Metformin has not been shown in preclinical studies to affect specific DM1 molecular targets as do other drugs that were specifically designed for either decreasing expression of DMPK (Pandey et al., 2015), or else releasing MBNL1 from the expanded CUG repeats (Rzuczek et al., 2015). However, a deregulation of the AMPK/mTORC1 has additionally been recently identified in DM1 cells, and metformin is a well-known activator of AMPK (Brockhoff et al., 2017). One may rather consider more general metabolic effects, such as the well-known effects of metformin in partially stimulating autophagy (Jagannathan et al., 2015) and inhibiting the UPR transcription programme (Saito et al., 2009; Theriault et al., 2011), increasing glycogen synthesis (Scalzo et al., 2017) or improving insulin sensitivity in skeletal muscles (for review see Dial et al., 2018; Kjobsted et al., 2018). It is not possible to determine whether those hypothetical mechanisms may play a role in the observed clinical effects, in the absence of biological samples of skeletal muscles from patients. However, one conclusion can be drawn from this list of mechanisms, namely that they may well be very different from those of drugs that are currently tested in DM1 patients and, therefore, may point to metformin as an interesting add on treatment, whatever drug is used for targeting molecular mechanisms more directly related to DM1 (Konieczny et al., 2017).

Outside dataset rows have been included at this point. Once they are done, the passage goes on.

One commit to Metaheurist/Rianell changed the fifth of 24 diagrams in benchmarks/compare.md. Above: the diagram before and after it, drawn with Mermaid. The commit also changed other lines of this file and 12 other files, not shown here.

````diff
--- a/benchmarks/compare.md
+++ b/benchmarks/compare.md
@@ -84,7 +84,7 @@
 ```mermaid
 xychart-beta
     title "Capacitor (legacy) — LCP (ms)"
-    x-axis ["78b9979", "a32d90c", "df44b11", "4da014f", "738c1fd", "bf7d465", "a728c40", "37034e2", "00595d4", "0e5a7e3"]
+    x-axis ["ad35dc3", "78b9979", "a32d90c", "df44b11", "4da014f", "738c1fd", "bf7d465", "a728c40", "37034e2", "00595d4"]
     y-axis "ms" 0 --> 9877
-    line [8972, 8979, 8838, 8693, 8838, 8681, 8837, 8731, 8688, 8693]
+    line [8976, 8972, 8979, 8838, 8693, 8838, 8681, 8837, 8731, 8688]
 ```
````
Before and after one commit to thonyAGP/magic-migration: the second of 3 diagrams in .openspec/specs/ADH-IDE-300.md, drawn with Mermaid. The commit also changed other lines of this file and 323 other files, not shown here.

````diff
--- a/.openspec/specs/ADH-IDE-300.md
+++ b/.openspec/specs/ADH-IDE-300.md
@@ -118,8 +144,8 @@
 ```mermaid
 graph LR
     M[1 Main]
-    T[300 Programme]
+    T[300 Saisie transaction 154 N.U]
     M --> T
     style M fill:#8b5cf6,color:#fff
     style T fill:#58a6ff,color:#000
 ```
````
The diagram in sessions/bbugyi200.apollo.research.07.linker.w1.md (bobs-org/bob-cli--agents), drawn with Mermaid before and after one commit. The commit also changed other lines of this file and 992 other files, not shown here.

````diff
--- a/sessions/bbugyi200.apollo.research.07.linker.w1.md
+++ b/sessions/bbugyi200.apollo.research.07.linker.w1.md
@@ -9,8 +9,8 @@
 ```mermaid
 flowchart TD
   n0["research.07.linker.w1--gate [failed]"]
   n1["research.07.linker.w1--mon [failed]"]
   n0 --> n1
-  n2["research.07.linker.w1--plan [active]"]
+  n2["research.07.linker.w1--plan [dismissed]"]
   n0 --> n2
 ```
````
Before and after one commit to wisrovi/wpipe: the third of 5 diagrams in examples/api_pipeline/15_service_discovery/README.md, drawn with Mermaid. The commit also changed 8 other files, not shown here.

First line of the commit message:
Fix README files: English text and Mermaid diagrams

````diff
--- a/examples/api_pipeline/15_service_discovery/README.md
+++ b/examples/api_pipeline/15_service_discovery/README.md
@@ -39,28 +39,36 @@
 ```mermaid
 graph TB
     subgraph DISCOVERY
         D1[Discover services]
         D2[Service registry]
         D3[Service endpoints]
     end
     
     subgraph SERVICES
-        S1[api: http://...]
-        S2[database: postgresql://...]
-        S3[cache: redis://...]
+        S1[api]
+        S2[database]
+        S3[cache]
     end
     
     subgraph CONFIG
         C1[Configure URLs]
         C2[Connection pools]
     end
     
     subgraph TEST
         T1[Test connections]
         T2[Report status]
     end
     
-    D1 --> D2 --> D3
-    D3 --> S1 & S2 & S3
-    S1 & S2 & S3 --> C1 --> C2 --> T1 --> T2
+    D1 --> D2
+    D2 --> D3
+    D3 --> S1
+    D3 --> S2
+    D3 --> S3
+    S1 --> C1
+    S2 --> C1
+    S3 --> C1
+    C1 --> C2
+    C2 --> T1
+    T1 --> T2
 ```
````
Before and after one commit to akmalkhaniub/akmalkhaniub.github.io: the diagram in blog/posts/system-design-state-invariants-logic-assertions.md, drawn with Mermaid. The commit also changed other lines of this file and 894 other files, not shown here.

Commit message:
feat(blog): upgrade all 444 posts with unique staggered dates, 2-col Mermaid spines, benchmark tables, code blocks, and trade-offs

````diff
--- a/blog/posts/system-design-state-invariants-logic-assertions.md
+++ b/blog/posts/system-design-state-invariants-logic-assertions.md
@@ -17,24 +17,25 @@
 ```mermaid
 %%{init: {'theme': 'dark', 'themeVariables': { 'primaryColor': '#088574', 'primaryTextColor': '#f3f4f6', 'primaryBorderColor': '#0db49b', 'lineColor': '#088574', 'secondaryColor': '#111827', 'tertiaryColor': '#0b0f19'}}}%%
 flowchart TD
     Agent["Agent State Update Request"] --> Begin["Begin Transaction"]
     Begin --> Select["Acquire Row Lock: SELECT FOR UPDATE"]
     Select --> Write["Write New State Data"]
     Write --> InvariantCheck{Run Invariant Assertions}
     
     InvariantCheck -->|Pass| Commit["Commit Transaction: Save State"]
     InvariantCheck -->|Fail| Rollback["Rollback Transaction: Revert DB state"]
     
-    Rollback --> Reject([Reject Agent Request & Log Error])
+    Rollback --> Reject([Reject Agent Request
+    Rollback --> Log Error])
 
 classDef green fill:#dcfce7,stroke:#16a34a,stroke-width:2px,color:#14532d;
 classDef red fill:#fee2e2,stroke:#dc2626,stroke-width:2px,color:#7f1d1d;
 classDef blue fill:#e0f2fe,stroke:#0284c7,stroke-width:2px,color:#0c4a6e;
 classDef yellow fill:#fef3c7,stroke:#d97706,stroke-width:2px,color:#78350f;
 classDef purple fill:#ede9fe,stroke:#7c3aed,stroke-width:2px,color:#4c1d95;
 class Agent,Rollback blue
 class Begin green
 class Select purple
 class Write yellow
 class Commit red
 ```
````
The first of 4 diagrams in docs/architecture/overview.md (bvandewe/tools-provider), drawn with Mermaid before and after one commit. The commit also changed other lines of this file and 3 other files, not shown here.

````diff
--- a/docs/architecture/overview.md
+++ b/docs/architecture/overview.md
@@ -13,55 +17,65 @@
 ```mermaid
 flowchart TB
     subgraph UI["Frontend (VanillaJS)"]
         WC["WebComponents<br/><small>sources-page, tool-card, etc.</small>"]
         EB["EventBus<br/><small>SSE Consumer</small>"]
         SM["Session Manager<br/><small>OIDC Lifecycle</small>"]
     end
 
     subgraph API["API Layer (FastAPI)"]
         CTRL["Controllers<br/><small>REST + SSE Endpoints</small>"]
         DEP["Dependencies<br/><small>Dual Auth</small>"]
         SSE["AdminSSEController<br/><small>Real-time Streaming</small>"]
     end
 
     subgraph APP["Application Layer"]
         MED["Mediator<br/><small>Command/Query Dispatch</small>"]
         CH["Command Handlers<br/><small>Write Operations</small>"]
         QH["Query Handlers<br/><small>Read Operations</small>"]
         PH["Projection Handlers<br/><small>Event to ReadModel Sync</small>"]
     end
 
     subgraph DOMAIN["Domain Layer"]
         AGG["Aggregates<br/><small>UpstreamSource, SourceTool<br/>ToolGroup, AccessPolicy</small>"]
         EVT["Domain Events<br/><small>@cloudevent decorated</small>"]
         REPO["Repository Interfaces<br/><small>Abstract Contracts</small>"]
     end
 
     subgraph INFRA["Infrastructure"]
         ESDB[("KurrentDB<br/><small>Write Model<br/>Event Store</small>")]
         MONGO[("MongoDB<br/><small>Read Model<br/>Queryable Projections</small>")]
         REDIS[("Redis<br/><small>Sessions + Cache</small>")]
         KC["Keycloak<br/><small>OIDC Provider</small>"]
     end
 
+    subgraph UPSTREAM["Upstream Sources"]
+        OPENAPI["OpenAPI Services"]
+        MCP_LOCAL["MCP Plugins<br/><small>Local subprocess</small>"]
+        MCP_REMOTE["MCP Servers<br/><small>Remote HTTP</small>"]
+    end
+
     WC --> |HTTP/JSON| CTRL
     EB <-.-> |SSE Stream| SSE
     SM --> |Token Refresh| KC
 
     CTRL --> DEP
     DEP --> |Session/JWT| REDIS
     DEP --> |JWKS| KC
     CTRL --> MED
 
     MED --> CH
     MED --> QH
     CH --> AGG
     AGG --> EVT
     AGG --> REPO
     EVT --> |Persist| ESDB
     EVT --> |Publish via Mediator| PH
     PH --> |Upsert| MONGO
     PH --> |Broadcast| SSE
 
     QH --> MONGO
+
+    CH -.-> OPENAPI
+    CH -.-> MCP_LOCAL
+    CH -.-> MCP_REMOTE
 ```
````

Our phase II clinical study has, however, obvious limitations that need to be addressed before metformin may be widely prescribed to patients with DM1. The most important one is the general setting of our study, which was limited both in sample size and in the number of clinical centres involved. In addition, there was a substantial dropout rate in both groups, but more pronounced in the group receiving metformin. Mild to moderate drug side effects and imperfect compliance have obviously played a significant role in our observations. As a result, a potential loss in statistical power cannot be ruled out, as well as a possible, albeit limited, selection bias due to differential attrition. This large loss of patients to follow-up during the study may have participated to the lack of statistical significance between groups in the ITT analysis, despite an apparent systematic difference in values. Of note, statistically significant trends were nonetheless identified in the per protocol population in favour of the experimental group, confirming the appropriateness of the sample size calculations made before the conduct of the study. The results obtained in this monocentric study with just a handful of patients seem to us sufficiently encouraging to stimulate the planning of a larger-scale multicentre multi-national well-powered phase III clinical trial to provide definite proof of efficacy. In such a study, specific analysis of gait and balance parameters should definitely be added, although it is our contention that the 6MWT should be confirmed as the primary endpoint, in the absence of another test that would receive a similar consensus. In addition, the results on the mechanical power must only be considered as potential clues for the interpretation of the 6MWT improvement. As such, they should be assumed as hypotheses rather than definitive causal explanations.

Organizing a costly phase III clinical trial may, however, be a concern because a sufficient return on investment is difficult to foresee with such an old and cheap drug, accessible to patients as a generic. Another limitation of our study that calls for attention is the fact that a number of patients treated with metformin exhibited gastrointestinal adverse effects. In four cases, they were strong enough to cause the patients to withdraw. These gastrointestinal adverse effects were better tolerated under appropriate symptomatic treatment, but remained uncomfortable to many. Such adverse effects are well known with metformin treatment (Bonnet and Scheen, 2017). They require, however, particular attention and care in DM1 patients who suffer from disease-related gastrointestinal manifestations.